Cookies on this website

We use cookies to ensure that we give you the best experience on our website. If you click 'Accept all cookies' we'll assume that you are happy to receive all cookies and you won't see this message again. If you click 'Reject all non-essential cookies' only necessary cookies providing core functionality such as security, network management, and accessibility will be enabled. Click 'Find out more' for information on how to change your cookie settings.

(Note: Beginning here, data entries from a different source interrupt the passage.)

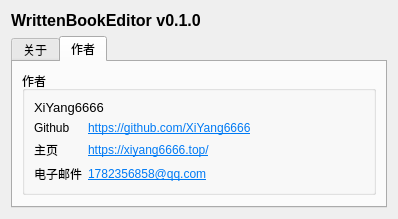
The window that src/writtenbookeditor/gui/about_form.ui (XiYang6666/WrittenBookEditor) describes before a commit, drawn with Qt 5.
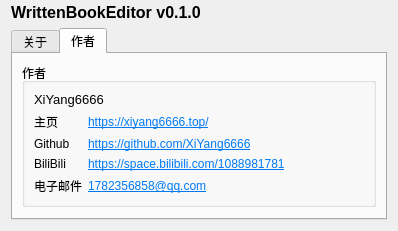
The same window after the commit. The open tabs and pages were chosen to show the change.

The edit to the form file:
```diff
--- a/src/writtenbookeditor/gui/about_form.ui
+++ b/src/writtenbookeditor/gui/about_form.ui
@@ -6,14 +6,17 @@
    <rect>
     <x>0</x>
     <y>0</y>
-    <width>318</width>
-    <height>200</height>
+    <width>320</width>
+    <height>180</height>
    </rect>
   </property>
   <property name="windowTitle">
    <string>关于</string>
   </property>
   <layout class="QVBoxLayout" name="verticalLayout_2">
+   <property name="topMargin">
+    <number>3</number>
+   </property>
    <item>
     <layout class="QVBoxLayout" name="verticalLayout">
      <item>
@@ -68,56 +71,29 @@
          </property>
          <layout class="QGridLayout" name="gridLayout">
           <item row="2" column="0">
-           <widget class="QLabel" name="label_7">
-            <property name="text">
-             <string>主页</string>
-            </property>
-           </widget>
-          </item>
-          <item row="1" column="1">
-           <widget class="QLabel" name="label_6">
-            <property name="text">
-             <string>&lt;html&gt;&lt;head/&gt;&lt;body&gt;&lt;p&gt;&lt;a href=&quot;https://github.com/XiYang6666&quot;&gt;&lt;span style=&quot; text-decoration: underline; color:#007af4;&quot;&gt;https://github.com/XiYang6666&lt;/span&gt;&lt;/a&gt;&lt;/p&gt;&lt;/body&gt;&lt;/html&gt;</string>
-            </property>
-            <property name="openExternalLinks">
-             <bool>true</bool>
-            </property>
-           </widget>
-          </item>
-          <item row="3" column="1">
-           <widget class="QLabel" name="label_4">
-            <property name="text">
-             <string>&lt;html&gt;&lt;head/&gt;&lt;body&gt;&lt;p&gt;&lt;a href=&quot;mailto:1782356858@qq.com&quot;&gt;&lt;span style=&quot; text-decoration: underline; color:#007af4;&quot;&gt;1782356858@qq.com&lt;/span&gt;&lt;/a&gt;&lt;/p&gt;&lt;/body&gt;&lt;/html&gt;</string>
-            </property>
-            <property name="openExternalLinks">
-             <bool>true</bool>
-            </property>
-           </widget>
-          </item>
-          <item row="2" column="1">
-           <widget class="QLabel" name="label_8">
-            <property name="text">
-             <string>&lt;html&gt;&lt;head/&gt;&lt;body&gt;&lt;p&gt;&lt;a href=&quot;https://xiyang6666.top/&quot;&gt;&lt;span style=&quot; text-decoration: underline; color:#007af4;&quot;&gt;https://xiyang6666.top/&lt;/span&gt;&lt;/a&gt;&lt;/p&gt;&lt;/body&gt;&lt;/html&gt;</string>
-            </property>
-            <property name="openExternalLinks">
-             <bool>true</bool>
-            </property>
-           </widget>
-          </item>
-          <item row="1" column="0">
            <widget class="QLabel" name="label_5">
             <property name="text">
              <string>Github</string>
             </property>
            </widget>
           </item>
-          <item row="3" column="0">
+          <item row="4" column="0">
            <widget class="QLabel" name="label_3">
             <property name="text">
              <string>电子邮件</string>
             </property>
            </widget>
           </item>
+          <item row="4" column="1">
+           <widget class="QLabel" name="label_4">
+            <property name="text">
+             <string>&lt;html&gt;&lt;head/&gt;&lt;body&gt;&lt;p&gt;&lt;a href=&quot;mailto:1782356858@qq.com&quot;&gt;&lt;span style=&quot; text-decoration: underline; color:#007af4;&quot;&gt;1782356858@qq.com&lt;/span&gt;&lt;/a&gt;&lt;/p&gt;&lt;/body&gt;&lt;/html&gt;</string>
+            </property>
+            <property name="openExternalLinks">
+             <bool>true</bool>
+            </property>
+           </widget>
+          </item>
           <item row="0" column="0" colspan="3">
            <widget class="QLabel" name="label_2">
             <property name="font">
@@ -130,7 +106,7 @@
             </property>
            </widget>
           </item>
-          <item row="3" column="2">
+          <item row="4" column="2">
            <spacer name="horizontalSpacer">
             <property name="orientation">
              <enum>Qt::Horizontal</enum>
@@ -143,6 +119,50 @@
             </property>
            </spacer>
           </item>
+          <item row="2" column="1">
+           <widget class="QLabel" name="label_6">
+            <property name="text">
+             <string>&lt;html&gt;&lt;head/&gt;&lt;body&gt;&lt;p&gt;&lt;a href=&quot;https://github.com/XiYang6666&quot;&gt;&lt;span style=&quot; text-decoration: underline; color:#007af4;&quot;&gt;https://github.com/XiYang6666&lt;/span&gt;&lt;/a&gt;&lt;/p&gt;&lt;/body&gt;&lt;/html&gt;</string>
+            </property>
+            <property name="openExternalLinks">
+             <bool>true</bool>
+            </property>
+           </widget>
+          </item>
+          <item row="1" column="0">
+           <widget class="QLabel" name="label_7">
+            <property name="text">
+             <string>主页</string>
+            </property>
+           </widget>
+          </item>
+          <item row="1" column="1">
+           <widget class="QLabel" name="label_8">
+            <property name="text">
+             <string>&lt;html&gt;&lt;head/&gt;&lt;body&gt;&lt;p&gt;&lt;a href=&quot;https://xiyang6666.top/&quot;&gt;&lt;span style=&quot; text-decoration: underline; color:#007af4;&quot;&gt;https://xiyang6666.top/&lt;/span&gt;&lt;/a&gt;&lt;/p&gt;&lt;/body&gt;&lt;/html&gt;</string>
+            </property>
+            <property name="openExternalLinks">
+             <bool>true</bool>
+            </property>
+           </widget>
+          </item>
+          <item row="3" column="0">
+           <widget class="QLabel" name="label_10">
+            <property name="text">
+             <string>BiliBili</string>
+            </property>
+           </widget>
+          </item>
+          <item row="3" column="1">
+           <widget class="QLabel" name="label_11">
+            <property name="mouseTracking">
+             <bool>true</bool>
+            </property>
+            <property name="text">
+             <string>&lt;html&gt;&lt;head/&gt;&lt;body&gt;&lt;p&gt;&lt;a href=&quot;https://space.bilibili.com/1088981781&quot;&gt;&lt;span style=&quot; text-decoration: underline; color:#007af4;&quot;&gt;https://space.bilibili.com/1088981781&lt;/span&gt;&lt;/a&gt;&lt;/p&gt;&lt;/body&gt;&lt;/html&gt;</string>
+            </property>
+           </widget>
+          </item>
          </layout>
         </widget>
        </item>
```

BACKGROUND: B-type natriuretic peptide (BNP) is a blood test which detects ventricular wall stretch and is being increasingly used in primary care on limited evidence. AIM: To assess the practical implications and potential clinical benefit of measuring BNP to identify and guide the treatment of undiagnosed or under-treated ventricular dysfunction in at-risk patients. DESIGN OF STUDY: Screening study with single-arm intervention. SETTING: A total of 1918 patients with diabetes mellitus or ischaemic heart disease aged > or =65 years registered with 12 general practices were invited; 76 patients with elevated BNP underwent BNP-guided treatment titration. METHOD: Eligible patients were invited to attend for a blood test at their own practice; those with a persistently elevated plasma BNP concentration (>43.3 pmol/l) after repeat measurement were offered initiation or up-titration of treatment guided by remeasurement of BNP with a target concentration of <36 pmol/l. RESULTS: Seven-hundred and fifty-nine patients (40%) attended for screening; 76 (10% of 759) commenced treatment titration. Of these 76 patients, 64 (84%) were asymptomatic or had only mild breathlessness. Maximum titration effect was achieved by the second visit when 27 (36%) had achieved the BNP target concentration and the mean reduction was 10.8 pmol/l (P<0.001). The most effective therapeutic step was a switch in beta-blocker to carvedilol or bisoprolol (P<0.001). CONCLUSION: About 10% of patients with diabetes or cardiovascular disease on GP morbidity registers have a persistently raised plasma BNP concentration. Simple adjustment of their drug treatment may reduce their BNP and associated mortality risk, but further up-titration against BNP is only possible if the within-person biological variability of measurement can be reduced.

Original publication




Journal article


Br J Gen Pract

Publication Date





393 - 399


Adrenergic beta-Antagonists, Aged, Biomarkers, Diabetic Angiopathies, Family Practice, Feasibility Studies, Heart Failure, Humans, Myocardial Ischemia, Natriuretic Peptide, Brain, Risk Factors, Ventricular Dysfunction